31 January 2019 You are here:

Rough sleeper count is an underestimate of the true scale, says Salvation Army

rough sleeper count

 

31 January 2019

Rough sleeper count is an underestimate of the true scale, says Salvation Army

Following the publication of today’s Rough Sleeping Statistics Autumn 2018, The Salvation Army remains extremely concerned by the high levels of rough sleeping that are being witnessed across England. The total number of people estimated to have slept rough in England in 2018 was 4,677. This represents an increase of 165 percent in levels of rough sleeping since 2010.

However it’s important to recognise these figures do not give an accurate picture of the scale of homelessness and rough sleeping. There are fundamental issues with the methods used for the rough sleeping counts, which inform the statistics, and as such The Salvation Army believes that these figures are likely to represent an underestimate of the true scale of rough sleeping in England. 

In larger urban areas, The Salvation Army continues to urge the government to consider rolling out something similar to the Combined Homelessness & Information Network (CHAIN), which currently monitors levels of rough sleeping in London year round. This would provide a much clearer picture of actual levels of rough sleeping in England, as well as how best to support people who find themselves in this situation.

The Salvation Army believes it’s vital that the government’s rough sleeping strategy receives adequate funding to turn many of its laudable initiatives into practical realities. Local authorities remain under incredible financial pressure, which is invariably hampering their efforts to help resolve issues of rough sleeping in their local areas.  

Like many others, The Salvation Army is awaiting the outcome of the ongoing Fair Funding Review, which will be used to determine how much funding local authorities will have to tackle rough sleeping from 2020 onwards. 

Unless local authorities are to receive a fair settlement to tackle homelessness and rough sleeping based on a range of measures, and not simply the size of their local populations, it is very difficult to see how the government will be able to achieve its stated ambition of halving rough sleeping by 2022, and eradicating it entirely by 2027.

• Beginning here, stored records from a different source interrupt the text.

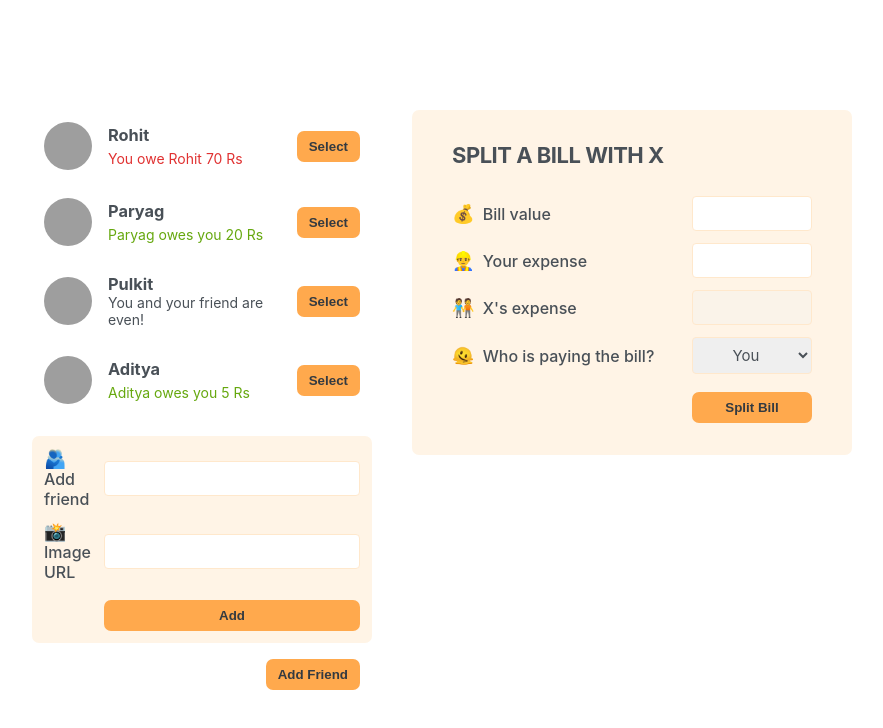
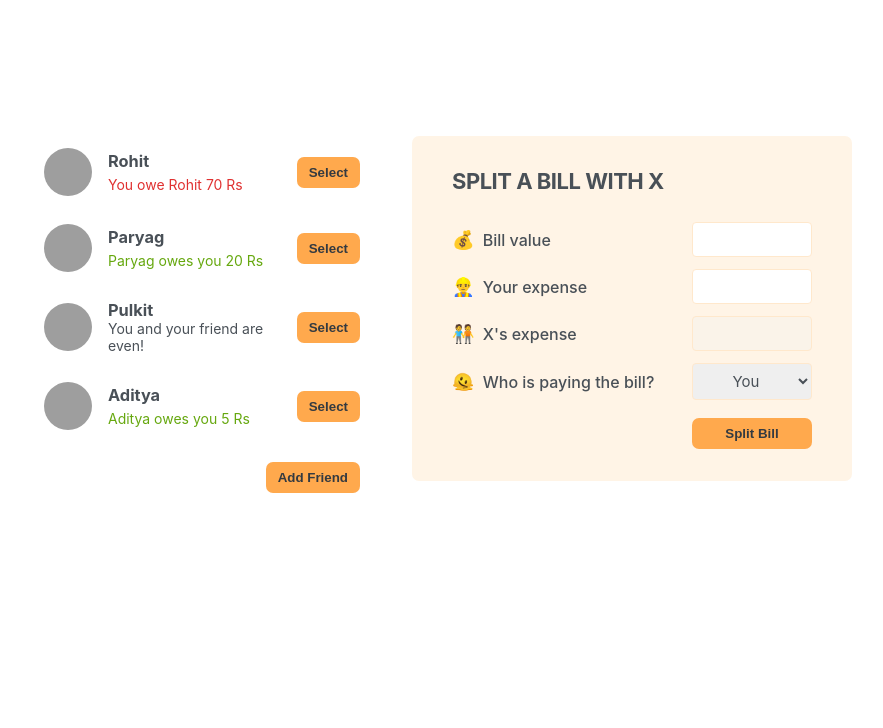
Before and after one commit to its-rohitrawat/eat-and-split, a React (Create React App) app: page / in a window 1280 px wide. Shown: the top 728 px of the page, without its empty margins (198-1081 px from the left). Built offline with nearby package versions, Linux system fonts and the light colour scheme; grey boxes are pictures that could not be loaded.

Commit message:
added a Add friend functionality when we add frnd new form will pop up and we can close it also

```diff
--- a/src/App.js
+++ b/src/App.js
@@ -1,3 +1,5 @@
+import { useState } from "react";
+
 const initialFriends = [{
   id: 1232,
   name: "Rohit",
@@ -24,13 +26,24 @@ const initialFriends = [{
 },
 ]
 
+function Button({children, onClick}){
+  return <button className="button" onClick={onClick}>{children}</button>
+}
+
  export default function App() {
+
+  const [ShowAddFnd, setShowAddFnd] = useState(false)
+
+  function handleShowFrnd(){
+    setShowAddFnd((e) => !e)
+  }
+
   return (
     <div className="app">
       <div className="sidebar">
          <FriendsList />
-         <FormAddFriend />
-         <Button>Add Friend</Button>
+         {ShowAddFnd && <FormAddFriend />}
+         <Button onClick={handleShowFrnd}>{ShowAddFnd ? "Close" : "Add Friend"}</Button>
       </div>
       <FormSplitBill/>
     </div>
@@ -60,9 +73,7 @@ function Friend({friend}){
   </li>
 }
 
-function Button({children}){
-  return <button className="button">{children}</button>
-}
+
 
 function FormAddFriend(){
   return <form className="form-add-friend">
```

Rough sleeping is dangerous, and cold weather can be very tough for people who are homeless. As temperatures across the country are close to freezing, The Salvation Army will be working together with local organisations and volunteers to run night shelters, giving rough sleepers somewhere safe to stay overnight. We’ll also be opening up beds at our residential lifehouses to increase the capacity for people who need it. Not only this, we offer drop-in services that offer meals, showers, laundry facilities, access to medical attention, and crucially, provide advice services that aim to get rough sleepers off the street and back into independent living.

The Salvation Army would encourage members of the public who are concerned about rough sleeping to download and use the free StreetLink app. The app helps to ensure that people who are sleeping rough can be connected with local services quickly and directly.